Rich Dunn is a member of the Democratic Men’s Committee of Carson City, which hosts weekly luncheons featuring a variety of speakers.
So it’s the Democratic Men’s Club of Carson City that puts these on?
Well, we now use the term “committee.” … And we changed our name to committee because the secretary of state’s office said we’d have reporting requirements if we weren’t a subset of the central committee.
How long have you been having these luncheons?
Well, I’m glad you asked that question. … The first one was March the 5th of last year—2018. And the intention originally was to have them once a month with reservations and ask for a contribution of 10 dollars. So, there was a price of admission to get in of 10 dollars, and then you had to buy your own food, so it really added up. And then the restaurant we were meeting at, they had a better offer and they kind of escorted us out the door. So, I had to look for a better place, and that turned out to be—to my surprise—Round Table Pizza, which, to my amazement has a banquet room. … It works just great. They have a nice, big TV we can put our PowerPoints onto, and we bring in our own little sound system, and there’s sliding doors that isolate us from the rest of the building. It’s worked out well, and they’re very helpful.
Tell me a bit about the purpose of the luncheons.
All we were talking about initially was, “How do we support the central committee, except to ask everybody to give a monthly donation?” And I raised my hand and said, “Well, why don’t we just have luncheons where we ask for donations?” Even though you can’t charge people to enter or something like that, at least it gives them the feeling that they’ve gotten something for their money. It’s not just, “We need money. Give me your money.” It’s a chance to sit down and socialize. We have, like, a half an hour before the speaker gets up for people to get their pizza and their salad and interact. And, so, we get to know each other—and that’s very positive. And we learn a heck of a lot doing this. But the original and primary purpose is that I sit by the door and look very sad until they make an offer. But I emphasize that it’s not a price of admission. It’s not a mandatory donation. I don’t care who you are, if you walk right by me and sit down, I’m still very happy. I don’t keep track of the people who don’t donate. I only keep track of the amount that people do donate, so you’re not going to be shaming yourself if you don’t donate. … Everybody is invited, and sometimes we get trouble-makers but not very often. And they don’t make much trouble—because we have answers. They’re asking what they think are stumpers, and we tend to know what we’re talking about. …
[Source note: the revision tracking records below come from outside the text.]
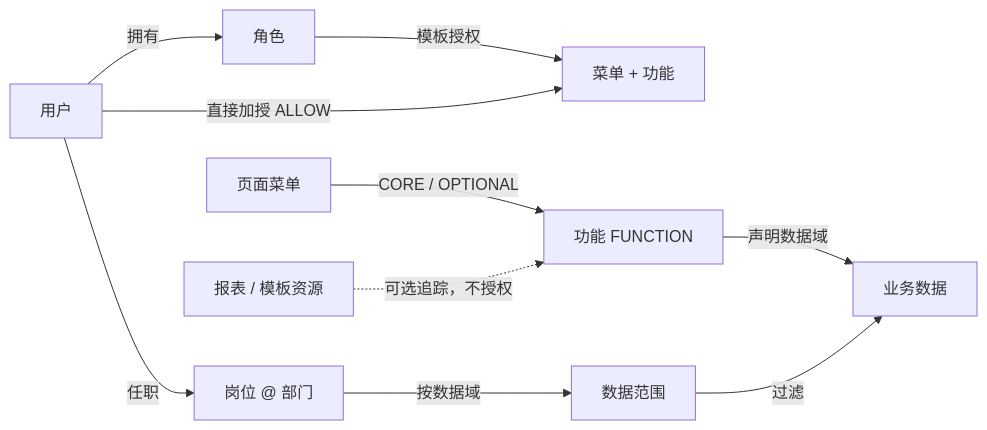
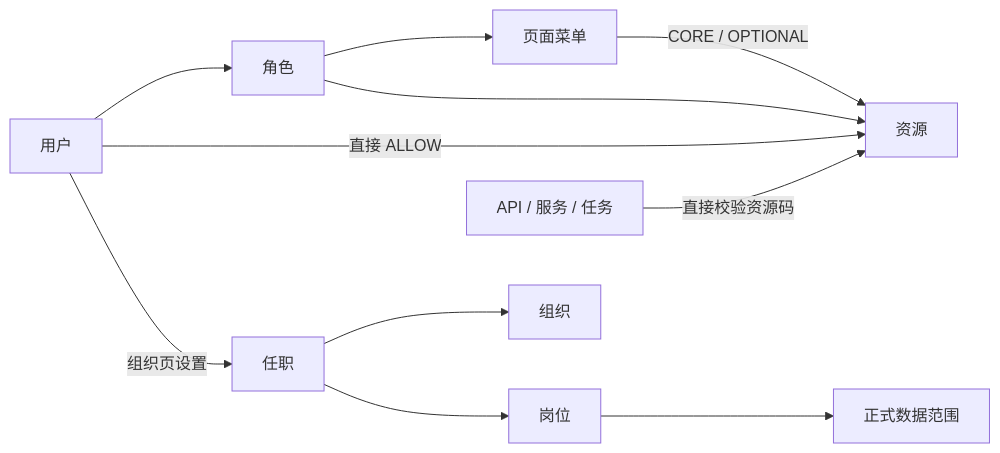
Before and after one commit to sugarboo/permission-architecture: the diagram in 企业中台权限架构研发演示概要.md, drawn with Mermaid. The commit also changed other lines of this file and 284 other files, not shown here.

````diff
--- a/企业中台权限架构研发演示概要.md
+++ b/企业中台权限架构研发演示概要.md
@@ -50,12 +42,13 @@
 ```mermaid
 flowchart LR
-  U["用户"] -->|"拥有"| R["角色"]
-  R -->|"模板授权"| P["菜单 + 功能"]
-  U -->|"直接加授 ALLOW"| P
-  M["页面菜单"] -->|"CORE / OPTIONAL"| F["功能 FUNCTION"]
-  B["报表 / 模板资源"] -.->|"可选追踪，不授权"| F
-  U -->|"任职"| UP["岗位 @ 部门"]
-  UP -->|"按数据域"| DS["数据范围"]
-  F -->|"声明数据域"| D["业务数据"]
-  DS -->|"过滤"| D
+  U["用户"] --> R["角色"]
+  U -->|"直接 ALLOW"| P["资源"]
+  R --> M["页面菜单"]
+  R --> P
+  M -->|"CORE / OPTIONAL"| P
+  U -->|"组织页设置"| A["任职"]
+  A --> O["组织"]
+  A --> POS["岗位"]
+  POS --> DS["正式数据范围"]
+  X["API / 服务 / 任务"] -->|"直接校验资源码"| P
 ```
````
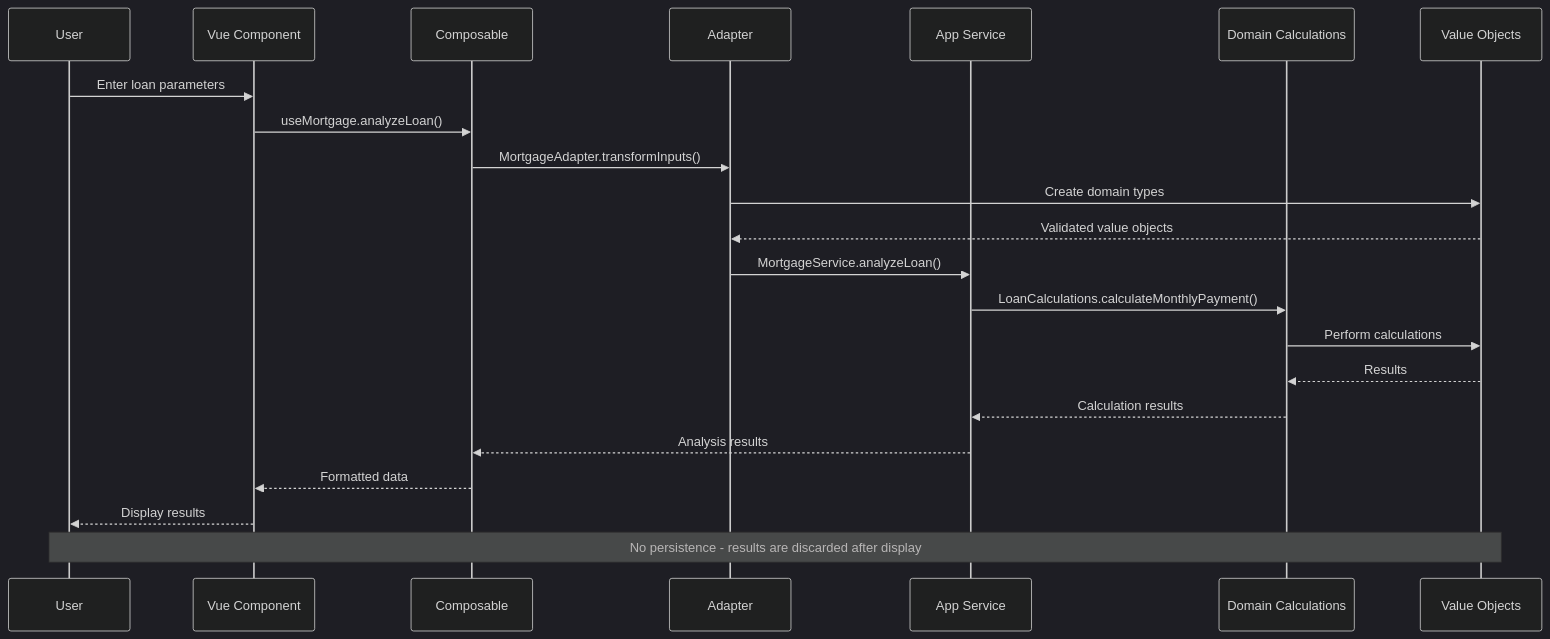
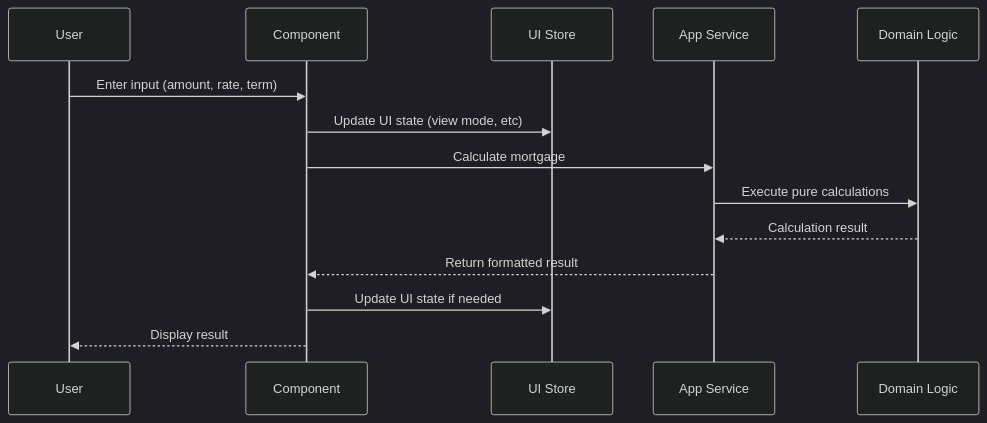
Before and after one commit to AleksejDix/grundstein: the second of 3 diagrams in docs/ARCHITECTURE.md, drawn with Mermaid (dark theme). The commit also changed other lines of this file and 14 other files, not shown here.

````diff
--- a/docs/ARCHITECTURE.md
+++ b/docs/ARCHITECTURE.md
@@ -250,26 +60,17 @@
 ```mermaid
 sequenceDiagram
     participant U as User
-    participant V as Vue Component
-    participant C as Composable
-    participant A as Adapter
-    participant S as App Service
-    participant D as Domain Calculations
-    participant VO as Value Objects
+    participant C as Component
+    participant S as UI Store
+    participant A as App Service
+    participant D as Domain Logic
 
-    U->>V: Enter loan parameters
-    V->>C: useMortgage.analyzeLoan()
-    C->>A: MortgageAdapter.transformInputs()
-    A->>VO: Create domain types
-    VO-->>A: Validated value objects
-    A->>S: MortgageService.analyzeLoan()
-    S->>D: LoanCalculations.calculateMonthlyPayment()
-    D->>VO: Perform calculations
-    VO-->>D: Results
-    D-->>S: Calculation results
-    S-->>C: Analysis results
-    C-->>V: Formatted data
-    V-->>U: Display results
-
-    Note over U,VO: No persistence - results are discarded after display
+    U->>C: Enter input (amount, rate, term)
+    C->>S: Update UI state (view mode, etc)
+    C->>A: Calculate mortgage
+    A->>D: Execute pure calculations
+    D-->>A: Calculation result
+    A-->>C: Return formatted result
+    C->>S: Update UI state if needed
+    C-->>U: Display result
 ```
````
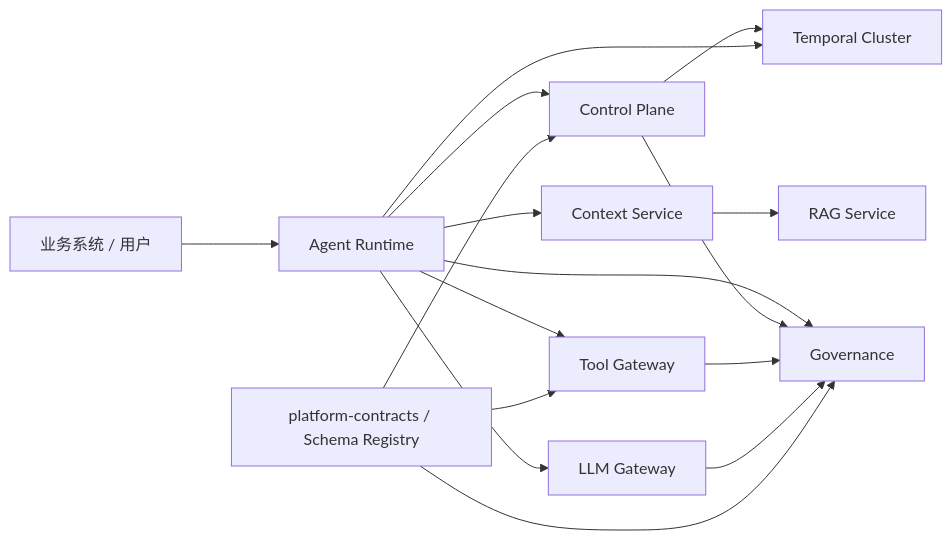
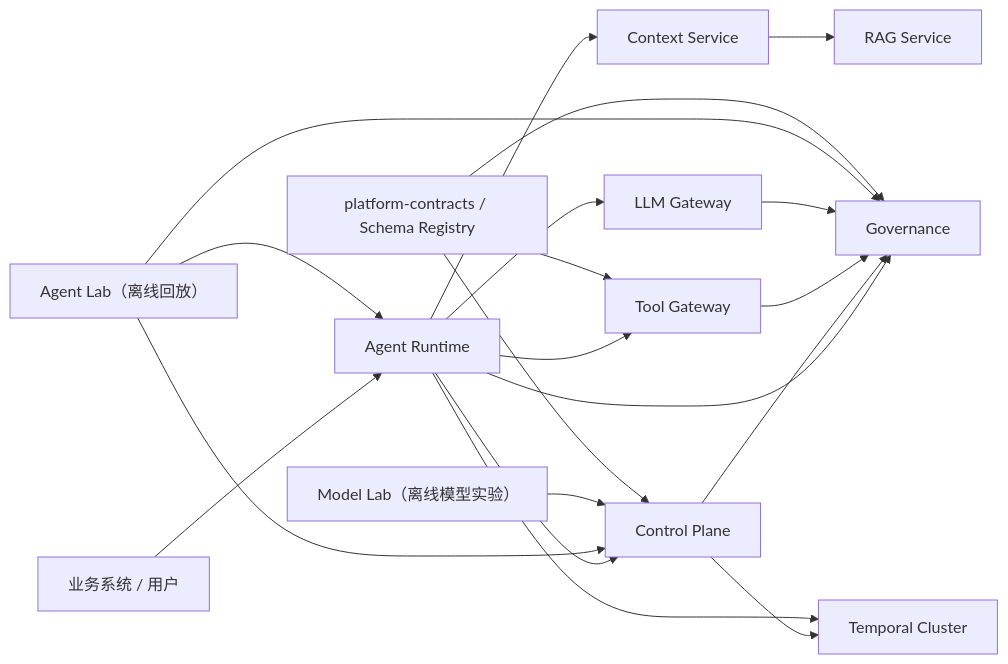
One commit to teacherMaostudent/agent changed the diagram in README.md. Above: the diagram before and after it, drawn with Mermaid. The commit also changed other lines of this file and 89 other files, not shown here.

````diff
--- a/README.md
+++ b/README.md
@@ -33,18 +39,22 @@
 ```mermaid
 flowchart LR
     Client["业务系统 / 用户"] --> Runtime["Agent Runtime"]
     Runtime --> CP["Control Plane"]
     Runtime --> Context["Context Service"]
     Context --> RAG["RAG Service"]
     Runtime --> LLM["LLM Gateway"]
     Runtime --> Tool["Tool Gateway"]
     Runtime --> Gov["Governance"]
     CP --> Gov
     Tool --> Gov
     LLM --> Gov
     CP --> Temporal["Temporal Cluster"]
     Runtime --> Temporal
+    AgentLab["Agent Lab（离线回放）"] --> CP
+    AgentLab --> Runtime
+    AgentLab --> Gov
+    ModelLab["Model Lab（离线模型实验）"] --> CP
     Contracts["platform-contracts / Schema Registry"] --> CP
     Contracts --> Tool
     Contracts --> Gov
 ```
````
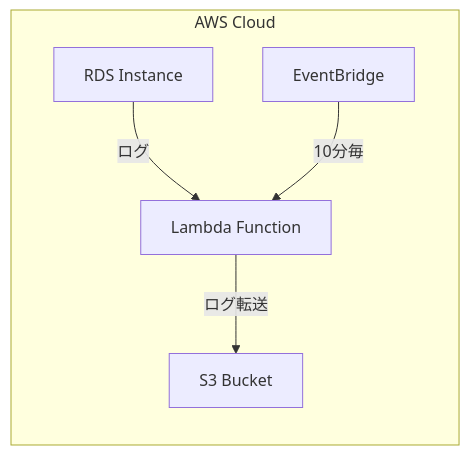
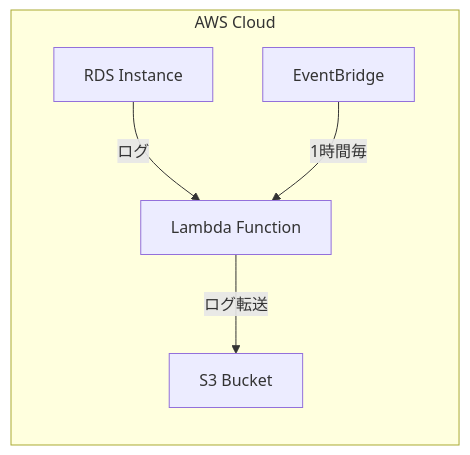
Before and after one commit to nix-tkobayashi/terraform-aws-rds-logs-collector: the diagram in README.md, drawn with Mermaid.

````diff
--- a/README.md
+++ b/README.md
@@ -7,13 +7,13 @@
 ```mermaid
 graph LR
     RDS[RDS Instance] -->|ログ| Lambda[Lambda Function]
     Lambda -->|ログ転送| S3[S3 Bucket]
-    ET[EventBridge]-->|10分毎| Lambda
+    ET[EventBridge]-->|1時間毎| Lambda
     
     subgraph AWS Cloud
         RDS
         Lambda
         S3
         ET
     end
 ```
````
How do you pick the speakers?
You know, the main way I do that is I read the newspapers. I read the Reno Gazette Journal. I read the Lahontan Valley News. … I read the Appeal, and I read USA Today. …
What topics have you guys discussed?
Well, last Monday we had CW Bayer, who’s a local musician and local historian. And he’s written an incredible book that I really recommend called Reno’s Jazz Hysteria. … The week before that was representatives of the Bernie Sanders campaign. Because we’ve got the caucuses coming up, I’m giving first priority to the campaigns. So coming up on the 20th, that Martin Luther King Day, I’ve got Cory Booker’s campaign—not the candidate, you know, this is their people putting their best foot forward. And I make a point of saying, “These are not rallies. Don’t come here to cheer. Come here with your tough questions.”